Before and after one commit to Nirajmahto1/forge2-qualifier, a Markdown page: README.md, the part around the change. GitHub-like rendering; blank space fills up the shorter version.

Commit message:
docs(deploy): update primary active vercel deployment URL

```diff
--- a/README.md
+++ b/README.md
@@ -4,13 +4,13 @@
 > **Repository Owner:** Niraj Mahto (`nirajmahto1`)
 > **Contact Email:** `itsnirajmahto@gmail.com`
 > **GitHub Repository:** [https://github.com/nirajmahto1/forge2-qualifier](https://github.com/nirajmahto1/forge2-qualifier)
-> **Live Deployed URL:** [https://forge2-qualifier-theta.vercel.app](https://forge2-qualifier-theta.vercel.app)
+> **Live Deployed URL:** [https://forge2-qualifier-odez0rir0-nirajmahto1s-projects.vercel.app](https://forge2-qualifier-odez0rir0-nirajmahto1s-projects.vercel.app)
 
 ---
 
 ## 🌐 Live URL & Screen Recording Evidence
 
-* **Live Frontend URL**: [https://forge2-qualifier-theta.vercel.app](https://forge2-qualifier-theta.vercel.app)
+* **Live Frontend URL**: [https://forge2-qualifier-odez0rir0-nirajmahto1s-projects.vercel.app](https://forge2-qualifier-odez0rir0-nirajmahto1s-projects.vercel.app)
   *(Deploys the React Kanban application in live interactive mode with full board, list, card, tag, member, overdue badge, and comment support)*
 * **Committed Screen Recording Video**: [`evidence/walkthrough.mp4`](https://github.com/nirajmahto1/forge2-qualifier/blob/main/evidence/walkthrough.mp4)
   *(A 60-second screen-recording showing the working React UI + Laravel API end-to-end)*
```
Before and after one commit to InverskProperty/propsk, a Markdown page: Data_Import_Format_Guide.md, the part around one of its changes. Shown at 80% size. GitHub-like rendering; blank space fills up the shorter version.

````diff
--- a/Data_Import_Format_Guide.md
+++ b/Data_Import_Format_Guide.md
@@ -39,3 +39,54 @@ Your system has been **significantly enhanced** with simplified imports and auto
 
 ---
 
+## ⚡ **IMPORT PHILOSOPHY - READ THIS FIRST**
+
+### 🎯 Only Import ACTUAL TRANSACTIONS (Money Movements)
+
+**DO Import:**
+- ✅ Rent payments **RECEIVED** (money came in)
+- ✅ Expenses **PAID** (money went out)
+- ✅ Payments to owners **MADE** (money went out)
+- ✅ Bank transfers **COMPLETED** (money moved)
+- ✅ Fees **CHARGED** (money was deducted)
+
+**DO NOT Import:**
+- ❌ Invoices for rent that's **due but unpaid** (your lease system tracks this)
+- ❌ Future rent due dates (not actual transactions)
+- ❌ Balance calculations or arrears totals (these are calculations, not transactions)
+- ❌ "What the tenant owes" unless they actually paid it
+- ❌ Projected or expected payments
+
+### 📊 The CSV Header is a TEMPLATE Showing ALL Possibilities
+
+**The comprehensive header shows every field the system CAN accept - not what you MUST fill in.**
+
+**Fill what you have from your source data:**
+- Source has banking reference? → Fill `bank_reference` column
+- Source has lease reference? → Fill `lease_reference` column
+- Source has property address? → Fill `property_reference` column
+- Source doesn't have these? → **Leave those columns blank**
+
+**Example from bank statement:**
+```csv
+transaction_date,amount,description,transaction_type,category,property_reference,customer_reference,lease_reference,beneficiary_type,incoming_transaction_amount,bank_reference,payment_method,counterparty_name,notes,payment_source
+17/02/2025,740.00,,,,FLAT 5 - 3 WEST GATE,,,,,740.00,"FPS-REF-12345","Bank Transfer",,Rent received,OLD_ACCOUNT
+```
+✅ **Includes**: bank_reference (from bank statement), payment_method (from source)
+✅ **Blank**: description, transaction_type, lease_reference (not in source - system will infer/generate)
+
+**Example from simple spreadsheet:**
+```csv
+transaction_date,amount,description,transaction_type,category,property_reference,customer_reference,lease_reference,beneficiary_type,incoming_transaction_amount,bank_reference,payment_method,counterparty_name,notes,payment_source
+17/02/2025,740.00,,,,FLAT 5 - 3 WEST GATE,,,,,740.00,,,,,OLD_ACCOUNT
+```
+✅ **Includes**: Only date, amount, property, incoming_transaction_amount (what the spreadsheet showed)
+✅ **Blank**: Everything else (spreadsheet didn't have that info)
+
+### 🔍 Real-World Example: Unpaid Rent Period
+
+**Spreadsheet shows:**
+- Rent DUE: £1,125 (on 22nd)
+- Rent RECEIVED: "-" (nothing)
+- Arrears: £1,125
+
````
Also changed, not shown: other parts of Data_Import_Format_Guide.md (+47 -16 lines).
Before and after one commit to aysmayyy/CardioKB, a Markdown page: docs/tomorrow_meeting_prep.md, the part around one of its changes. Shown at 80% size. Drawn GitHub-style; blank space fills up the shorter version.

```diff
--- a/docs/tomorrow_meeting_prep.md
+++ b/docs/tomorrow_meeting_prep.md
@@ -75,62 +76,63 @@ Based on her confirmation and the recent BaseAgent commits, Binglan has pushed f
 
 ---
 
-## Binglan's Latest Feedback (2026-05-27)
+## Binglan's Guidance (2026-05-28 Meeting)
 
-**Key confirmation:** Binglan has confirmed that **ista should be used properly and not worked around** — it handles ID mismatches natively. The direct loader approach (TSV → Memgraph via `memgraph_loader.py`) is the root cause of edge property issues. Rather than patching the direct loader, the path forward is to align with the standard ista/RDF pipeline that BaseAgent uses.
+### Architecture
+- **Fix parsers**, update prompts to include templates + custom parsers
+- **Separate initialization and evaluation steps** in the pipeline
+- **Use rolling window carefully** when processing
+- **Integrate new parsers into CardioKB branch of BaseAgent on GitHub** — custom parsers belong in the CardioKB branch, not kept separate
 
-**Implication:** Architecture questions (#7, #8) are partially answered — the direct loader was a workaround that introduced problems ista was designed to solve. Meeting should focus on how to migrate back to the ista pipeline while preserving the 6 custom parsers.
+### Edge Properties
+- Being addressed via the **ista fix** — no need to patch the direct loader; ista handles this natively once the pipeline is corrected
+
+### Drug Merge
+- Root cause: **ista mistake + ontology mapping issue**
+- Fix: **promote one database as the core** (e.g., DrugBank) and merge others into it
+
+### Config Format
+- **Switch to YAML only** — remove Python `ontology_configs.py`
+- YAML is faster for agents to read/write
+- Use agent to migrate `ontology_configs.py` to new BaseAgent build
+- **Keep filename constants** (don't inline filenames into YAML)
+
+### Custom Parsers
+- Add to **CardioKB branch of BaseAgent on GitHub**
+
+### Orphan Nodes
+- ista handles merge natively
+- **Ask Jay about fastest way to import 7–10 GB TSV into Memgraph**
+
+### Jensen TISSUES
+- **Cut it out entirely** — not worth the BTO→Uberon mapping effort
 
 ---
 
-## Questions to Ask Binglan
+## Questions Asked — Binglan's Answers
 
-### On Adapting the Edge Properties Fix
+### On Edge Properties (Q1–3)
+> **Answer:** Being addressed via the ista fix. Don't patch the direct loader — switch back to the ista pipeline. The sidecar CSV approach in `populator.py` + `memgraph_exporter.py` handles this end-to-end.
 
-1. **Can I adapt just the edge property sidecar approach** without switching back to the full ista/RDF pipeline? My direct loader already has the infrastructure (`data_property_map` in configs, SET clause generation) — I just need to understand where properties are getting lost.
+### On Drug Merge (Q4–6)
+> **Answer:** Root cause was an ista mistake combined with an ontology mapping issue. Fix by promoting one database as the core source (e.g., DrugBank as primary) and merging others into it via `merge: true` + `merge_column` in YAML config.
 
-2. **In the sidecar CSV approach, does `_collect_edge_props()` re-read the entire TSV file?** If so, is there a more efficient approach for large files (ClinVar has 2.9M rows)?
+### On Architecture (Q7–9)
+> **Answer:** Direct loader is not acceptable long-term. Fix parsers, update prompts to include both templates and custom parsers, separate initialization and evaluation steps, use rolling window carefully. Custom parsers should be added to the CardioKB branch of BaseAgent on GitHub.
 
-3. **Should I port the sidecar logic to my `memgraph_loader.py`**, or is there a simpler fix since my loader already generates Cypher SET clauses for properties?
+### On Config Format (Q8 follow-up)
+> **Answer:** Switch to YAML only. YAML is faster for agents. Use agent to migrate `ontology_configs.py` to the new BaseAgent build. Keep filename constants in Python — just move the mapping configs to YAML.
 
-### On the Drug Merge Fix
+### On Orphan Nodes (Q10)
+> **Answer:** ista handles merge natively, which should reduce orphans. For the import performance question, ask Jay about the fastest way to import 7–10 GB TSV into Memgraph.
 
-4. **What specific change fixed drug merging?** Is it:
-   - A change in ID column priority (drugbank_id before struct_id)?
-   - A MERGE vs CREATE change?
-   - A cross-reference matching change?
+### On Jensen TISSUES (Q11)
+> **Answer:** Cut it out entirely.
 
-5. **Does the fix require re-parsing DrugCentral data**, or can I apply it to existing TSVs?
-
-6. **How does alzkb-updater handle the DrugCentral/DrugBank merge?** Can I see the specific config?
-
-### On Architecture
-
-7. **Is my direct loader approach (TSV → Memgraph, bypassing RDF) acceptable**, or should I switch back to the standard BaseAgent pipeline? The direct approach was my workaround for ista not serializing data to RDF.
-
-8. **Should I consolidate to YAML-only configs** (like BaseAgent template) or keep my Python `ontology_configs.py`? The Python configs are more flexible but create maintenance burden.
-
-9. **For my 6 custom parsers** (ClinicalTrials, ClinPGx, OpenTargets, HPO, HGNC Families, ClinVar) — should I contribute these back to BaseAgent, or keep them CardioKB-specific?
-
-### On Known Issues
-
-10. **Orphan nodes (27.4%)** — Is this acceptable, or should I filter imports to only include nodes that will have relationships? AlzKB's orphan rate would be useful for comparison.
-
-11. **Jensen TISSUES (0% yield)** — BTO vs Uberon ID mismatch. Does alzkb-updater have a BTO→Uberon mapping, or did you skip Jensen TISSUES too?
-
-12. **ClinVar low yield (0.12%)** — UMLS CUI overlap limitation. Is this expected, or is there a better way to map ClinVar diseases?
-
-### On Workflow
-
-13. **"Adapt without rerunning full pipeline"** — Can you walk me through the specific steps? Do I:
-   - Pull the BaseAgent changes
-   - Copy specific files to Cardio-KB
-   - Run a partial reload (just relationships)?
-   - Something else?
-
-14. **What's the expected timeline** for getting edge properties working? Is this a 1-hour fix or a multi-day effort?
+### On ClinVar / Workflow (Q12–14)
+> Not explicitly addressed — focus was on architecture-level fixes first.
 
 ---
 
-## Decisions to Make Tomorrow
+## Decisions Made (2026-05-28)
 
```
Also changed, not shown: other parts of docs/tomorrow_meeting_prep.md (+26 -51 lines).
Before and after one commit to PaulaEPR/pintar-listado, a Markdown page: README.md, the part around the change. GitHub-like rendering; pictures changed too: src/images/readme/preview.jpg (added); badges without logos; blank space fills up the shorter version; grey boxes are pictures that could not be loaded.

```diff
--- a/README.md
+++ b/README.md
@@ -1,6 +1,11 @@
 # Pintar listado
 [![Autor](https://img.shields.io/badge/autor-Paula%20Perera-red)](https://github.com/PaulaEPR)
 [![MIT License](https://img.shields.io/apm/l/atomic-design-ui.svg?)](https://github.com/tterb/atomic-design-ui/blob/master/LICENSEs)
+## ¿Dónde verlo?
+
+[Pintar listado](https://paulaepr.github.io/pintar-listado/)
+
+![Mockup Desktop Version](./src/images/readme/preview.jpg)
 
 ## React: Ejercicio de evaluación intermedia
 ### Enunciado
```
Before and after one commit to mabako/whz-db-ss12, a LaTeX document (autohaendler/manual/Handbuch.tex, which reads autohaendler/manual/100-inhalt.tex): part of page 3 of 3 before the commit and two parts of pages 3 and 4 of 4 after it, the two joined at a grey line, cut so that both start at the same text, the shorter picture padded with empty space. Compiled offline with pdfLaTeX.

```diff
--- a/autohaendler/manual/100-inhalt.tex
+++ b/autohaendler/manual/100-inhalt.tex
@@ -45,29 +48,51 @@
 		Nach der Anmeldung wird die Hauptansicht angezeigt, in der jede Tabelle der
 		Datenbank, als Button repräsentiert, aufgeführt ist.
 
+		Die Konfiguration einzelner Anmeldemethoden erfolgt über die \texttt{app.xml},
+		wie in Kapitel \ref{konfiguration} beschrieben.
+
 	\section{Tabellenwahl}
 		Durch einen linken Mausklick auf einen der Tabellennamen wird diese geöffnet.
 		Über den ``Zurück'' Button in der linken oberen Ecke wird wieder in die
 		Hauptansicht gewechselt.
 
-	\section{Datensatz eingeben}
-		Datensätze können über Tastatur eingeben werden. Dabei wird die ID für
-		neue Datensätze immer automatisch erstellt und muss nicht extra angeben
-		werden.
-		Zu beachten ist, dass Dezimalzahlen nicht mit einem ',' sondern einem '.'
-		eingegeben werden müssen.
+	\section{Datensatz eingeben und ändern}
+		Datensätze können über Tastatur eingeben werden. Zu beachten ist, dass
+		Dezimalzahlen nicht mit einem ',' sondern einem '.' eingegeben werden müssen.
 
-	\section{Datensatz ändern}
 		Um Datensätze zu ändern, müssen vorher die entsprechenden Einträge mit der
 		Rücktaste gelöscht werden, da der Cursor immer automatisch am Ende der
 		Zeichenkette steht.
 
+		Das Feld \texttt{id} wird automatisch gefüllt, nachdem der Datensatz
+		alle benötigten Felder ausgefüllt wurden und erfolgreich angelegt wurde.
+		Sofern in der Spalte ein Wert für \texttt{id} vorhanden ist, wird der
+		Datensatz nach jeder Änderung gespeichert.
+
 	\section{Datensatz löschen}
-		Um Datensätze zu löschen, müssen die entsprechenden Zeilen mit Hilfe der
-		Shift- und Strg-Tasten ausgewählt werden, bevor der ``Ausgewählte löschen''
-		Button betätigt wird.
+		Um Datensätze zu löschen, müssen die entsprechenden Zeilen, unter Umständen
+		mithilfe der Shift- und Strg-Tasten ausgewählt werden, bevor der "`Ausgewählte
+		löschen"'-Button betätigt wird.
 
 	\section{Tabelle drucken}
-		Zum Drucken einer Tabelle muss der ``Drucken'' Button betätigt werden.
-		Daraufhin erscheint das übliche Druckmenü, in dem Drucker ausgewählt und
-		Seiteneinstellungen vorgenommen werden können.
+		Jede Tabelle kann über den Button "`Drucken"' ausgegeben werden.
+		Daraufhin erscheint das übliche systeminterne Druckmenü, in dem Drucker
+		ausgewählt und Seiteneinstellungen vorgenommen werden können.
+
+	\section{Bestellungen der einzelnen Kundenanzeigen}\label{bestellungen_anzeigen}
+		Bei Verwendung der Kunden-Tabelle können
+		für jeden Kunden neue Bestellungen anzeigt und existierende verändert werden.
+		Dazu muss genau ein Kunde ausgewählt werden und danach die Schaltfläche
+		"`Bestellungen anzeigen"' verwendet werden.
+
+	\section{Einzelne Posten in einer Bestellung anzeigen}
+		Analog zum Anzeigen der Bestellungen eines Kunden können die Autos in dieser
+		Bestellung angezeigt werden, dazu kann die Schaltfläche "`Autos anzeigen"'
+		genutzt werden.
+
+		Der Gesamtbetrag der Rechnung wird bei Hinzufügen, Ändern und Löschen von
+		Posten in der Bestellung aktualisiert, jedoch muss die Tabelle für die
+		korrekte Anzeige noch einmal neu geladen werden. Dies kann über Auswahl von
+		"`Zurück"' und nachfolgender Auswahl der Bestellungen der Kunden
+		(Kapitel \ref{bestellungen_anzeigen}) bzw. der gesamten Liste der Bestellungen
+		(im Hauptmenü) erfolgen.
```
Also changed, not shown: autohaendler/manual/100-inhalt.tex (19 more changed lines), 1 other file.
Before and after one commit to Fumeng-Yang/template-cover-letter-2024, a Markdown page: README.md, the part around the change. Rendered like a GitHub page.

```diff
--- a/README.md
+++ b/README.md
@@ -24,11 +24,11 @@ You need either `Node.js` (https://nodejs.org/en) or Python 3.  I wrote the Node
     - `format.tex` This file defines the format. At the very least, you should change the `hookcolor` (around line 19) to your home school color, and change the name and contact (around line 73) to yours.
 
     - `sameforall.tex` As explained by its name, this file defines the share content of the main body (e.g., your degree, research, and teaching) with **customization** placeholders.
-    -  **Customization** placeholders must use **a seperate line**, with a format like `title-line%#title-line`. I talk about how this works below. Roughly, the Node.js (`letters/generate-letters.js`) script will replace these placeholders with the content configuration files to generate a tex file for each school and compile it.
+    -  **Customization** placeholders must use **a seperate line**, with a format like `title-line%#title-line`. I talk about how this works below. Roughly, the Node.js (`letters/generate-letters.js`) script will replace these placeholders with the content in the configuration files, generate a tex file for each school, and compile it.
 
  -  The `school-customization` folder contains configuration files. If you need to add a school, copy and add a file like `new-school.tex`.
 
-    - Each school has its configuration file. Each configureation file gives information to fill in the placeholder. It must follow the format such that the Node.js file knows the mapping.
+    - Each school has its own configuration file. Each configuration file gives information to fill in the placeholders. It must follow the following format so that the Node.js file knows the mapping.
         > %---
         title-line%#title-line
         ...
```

+++++

Exercise:
For this exercise, return every line from the data that holds the string "kann".

Response below:
+		Jede Tabelle kann über den Button "`Drucken"' ausgegeben werden.
+		Bestellung angezeigt werden, dazu kann die Schaltfläche "`Autos anzeigen"'
+		korrekte Anzeige noch einmal neu geladen werden. Dies kann über Auswahl von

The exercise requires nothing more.